David Bowie was given a heads up about his death decades before it occurred, according to his longtime keyboardist.
For an updated edition of Clifford Slapper's 2015 biography Bowie's Piano Man: The Life of Mike Garson, coming in May, the keyboardist tells a few stories he hadn't before. One of them is about Bowie meeting a psychic during the late 70s who forecasted his Jan. 2016 passing. "(The psychic) told him he was going to die at 70 or 69, which is when he died," Garson, who's preparing to lead the next leg of his all-star Celebrating David Bowie tour in North America, tells Billboard. "There are a lot of psychics who are out of their minds and full of it, but this one was real. David knew it and didn't doubt it for a second. He told me about (the reading) with certainty, accepted it and planned his future out based on that. He had 30, 40 years to plan out his life."
The new version of the book will feature an additional 100 pages of material gathered by Slapper, including interviews with "so many new people that weren't in the book." The project also led to Garson's last conversation with Bowie, during the fall of 2014, after the author compiled a song-by-song commentary about all the tracks he played on Bowie's album. "It was pretty profound," Garson recalls, "so I wrote David instantly and said, 'I can't believe this.' And he called back within 10 seconds and said, 'Mike, we did an amazing body of work together.' And the way he said it, I got off the phone and said to my wife, 'I'm never gonna see him again or play with him again.' It was the strangest feeling. I didn't know he was sick with cancer. It was like, 'Thank you for this work, and goodbye...'"

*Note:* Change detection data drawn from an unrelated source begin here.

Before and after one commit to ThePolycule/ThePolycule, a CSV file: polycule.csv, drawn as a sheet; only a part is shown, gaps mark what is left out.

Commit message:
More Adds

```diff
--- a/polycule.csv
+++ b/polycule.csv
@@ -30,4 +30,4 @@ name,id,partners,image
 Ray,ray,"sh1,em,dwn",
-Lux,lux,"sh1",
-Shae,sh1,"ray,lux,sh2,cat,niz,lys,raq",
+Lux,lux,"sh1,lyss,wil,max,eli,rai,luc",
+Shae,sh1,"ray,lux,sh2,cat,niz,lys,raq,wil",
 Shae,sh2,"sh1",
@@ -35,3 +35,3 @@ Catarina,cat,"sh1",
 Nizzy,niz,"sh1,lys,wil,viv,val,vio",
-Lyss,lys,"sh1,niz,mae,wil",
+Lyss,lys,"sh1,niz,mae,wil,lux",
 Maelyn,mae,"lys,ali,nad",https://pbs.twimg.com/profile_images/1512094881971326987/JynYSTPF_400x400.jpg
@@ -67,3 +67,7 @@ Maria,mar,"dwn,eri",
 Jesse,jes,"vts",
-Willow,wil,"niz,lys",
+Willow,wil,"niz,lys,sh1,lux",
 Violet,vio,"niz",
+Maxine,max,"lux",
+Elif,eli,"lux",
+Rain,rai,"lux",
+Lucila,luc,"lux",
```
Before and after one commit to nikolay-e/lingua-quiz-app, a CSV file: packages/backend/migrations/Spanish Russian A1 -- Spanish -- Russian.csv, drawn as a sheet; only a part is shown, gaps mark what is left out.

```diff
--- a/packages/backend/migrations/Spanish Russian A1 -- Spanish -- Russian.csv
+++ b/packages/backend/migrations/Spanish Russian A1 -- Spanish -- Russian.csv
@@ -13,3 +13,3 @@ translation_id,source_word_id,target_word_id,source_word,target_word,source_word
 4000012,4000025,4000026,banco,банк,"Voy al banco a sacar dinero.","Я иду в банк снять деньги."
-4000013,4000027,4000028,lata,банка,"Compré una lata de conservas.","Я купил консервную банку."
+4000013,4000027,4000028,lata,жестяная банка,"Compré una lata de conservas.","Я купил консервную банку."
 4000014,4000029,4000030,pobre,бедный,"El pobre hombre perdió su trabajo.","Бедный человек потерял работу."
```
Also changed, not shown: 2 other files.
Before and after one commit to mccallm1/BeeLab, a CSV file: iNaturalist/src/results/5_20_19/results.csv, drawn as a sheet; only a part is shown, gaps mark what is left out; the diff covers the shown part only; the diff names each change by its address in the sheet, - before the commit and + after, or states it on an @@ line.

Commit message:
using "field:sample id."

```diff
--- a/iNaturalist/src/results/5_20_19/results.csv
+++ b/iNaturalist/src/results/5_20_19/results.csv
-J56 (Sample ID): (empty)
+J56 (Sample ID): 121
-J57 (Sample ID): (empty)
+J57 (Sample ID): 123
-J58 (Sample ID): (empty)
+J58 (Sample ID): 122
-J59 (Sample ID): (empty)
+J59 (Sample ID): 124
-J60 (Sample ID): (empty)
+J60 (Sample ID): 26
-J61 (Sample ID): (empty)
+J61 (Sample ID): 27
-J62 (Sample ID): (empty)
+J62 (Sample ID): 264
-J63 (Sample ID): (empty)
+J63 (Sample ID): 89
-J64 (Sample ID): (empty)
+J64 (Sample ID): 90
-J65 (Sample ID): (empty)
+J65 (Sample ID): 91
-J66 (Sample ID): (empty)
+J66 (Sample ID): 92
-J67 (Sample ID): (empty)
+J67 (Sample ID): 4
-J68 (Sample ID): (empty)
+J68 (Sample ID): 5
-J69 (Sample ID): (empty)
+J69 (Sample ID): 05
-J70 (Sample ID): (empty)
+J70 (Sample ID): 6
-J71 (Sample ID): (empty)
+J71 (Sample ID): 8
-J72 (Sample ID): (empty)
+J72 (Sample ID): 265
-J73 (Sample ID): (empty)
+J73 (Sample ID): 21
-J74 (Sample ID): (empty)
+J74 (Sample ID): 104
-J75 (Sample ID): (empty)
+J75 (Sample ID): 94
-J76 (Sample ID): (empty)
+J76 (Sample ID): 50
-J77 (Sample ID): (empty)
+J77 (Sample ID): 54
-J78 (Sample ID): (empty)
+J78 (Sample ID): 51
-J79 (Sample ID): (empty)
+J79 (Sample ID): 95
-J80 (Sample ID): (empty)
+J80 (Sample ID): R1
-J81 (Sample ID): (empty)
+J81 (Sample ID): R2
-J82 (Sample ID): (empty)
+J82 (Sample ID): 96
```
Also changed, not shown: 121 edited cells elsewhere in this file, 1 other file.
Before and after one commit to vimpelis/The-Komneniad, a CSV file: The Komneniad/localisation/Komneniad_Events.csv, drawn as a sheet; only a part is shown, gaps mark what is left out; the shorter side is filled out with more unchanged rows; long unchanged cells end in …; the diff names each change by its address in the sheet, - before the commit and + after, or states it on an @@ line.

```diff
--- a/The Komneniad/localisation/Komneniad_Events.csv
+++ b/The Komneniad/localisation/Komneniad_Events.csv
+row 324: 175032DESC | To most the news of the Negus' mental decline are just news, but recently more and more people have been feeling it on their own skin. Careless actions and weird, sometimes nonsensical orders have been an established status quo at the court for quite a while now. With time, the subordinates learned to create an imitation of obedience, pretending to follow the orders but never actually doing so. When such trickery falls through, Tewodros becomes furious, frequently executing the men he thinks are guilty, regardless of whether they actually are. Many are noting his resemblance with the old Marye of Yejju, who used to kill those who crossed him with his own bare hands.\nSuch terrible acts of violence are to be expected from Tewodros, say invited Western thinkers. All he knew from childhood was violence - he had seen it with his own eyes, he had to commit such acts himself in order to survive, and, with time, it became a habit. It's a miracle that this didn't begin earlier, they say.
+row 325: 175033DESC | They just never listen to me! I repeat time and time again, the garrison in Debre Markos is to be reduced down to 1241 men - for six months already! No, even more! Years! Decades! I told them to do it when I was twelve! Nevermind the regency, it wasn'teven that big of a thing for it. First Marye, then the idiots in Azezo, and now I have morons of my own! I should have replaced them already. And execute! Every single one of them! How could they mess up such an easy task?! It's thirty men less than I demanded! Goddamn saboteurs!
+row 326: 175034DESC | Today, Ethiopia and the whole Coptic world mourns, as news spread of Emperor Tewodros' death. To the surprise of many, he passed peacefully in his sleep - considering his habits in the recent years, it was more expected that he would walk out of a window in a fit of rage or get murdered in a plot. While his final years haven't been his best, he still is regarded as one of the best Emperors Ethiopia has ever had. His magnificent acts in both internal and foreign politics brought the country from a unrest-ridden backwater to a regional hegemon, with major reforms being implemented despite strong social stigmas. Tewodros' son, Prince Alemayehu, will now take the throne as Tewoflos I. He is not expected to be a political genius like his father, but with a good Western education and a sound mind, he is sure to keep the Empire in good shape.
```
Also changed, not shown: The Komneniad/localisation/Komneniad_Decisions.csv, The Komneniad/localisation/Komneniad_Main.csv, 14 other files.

Garson, who played on nine of Bowie's studio albums from 1973-2003 and was part of several tours, is gearing up for the Feb. 10 start of Celebrating David Bowie, which on this run features Bowie alumni Earl Slick, Carmine Rojas and Gerry Leonard, along with Rolling Stones backup singer Bernard Fowler, Sting's son Joe Sumner and vocalist Gaby Moreno. "I think it's a collective healing (at the shows)," Garson says. "It's a composite feeling. It's not just my grief; It feels like we all lost him, maybe earlier than we thought. People didn't get enough of him and they want to hear these songs, and they sing every word for two hours." He adds that the musicians' Bowie pedigrees make Celebrating David Bowie the most authentic tribute available.
"We have great players who were all his music directors at different times," Garson explains. "Since we're the alumni we can make them ours. The respect that his people have for David's music and how well they own it and deliver their parts, and it's kind of startling to me and fascinating and it shows the depth of Davis' music and layers that he had to impart to his public. It's so much deeper than a rock start. He was a real force of nature, a renaissance man, and we're just trying to honor him and what we did."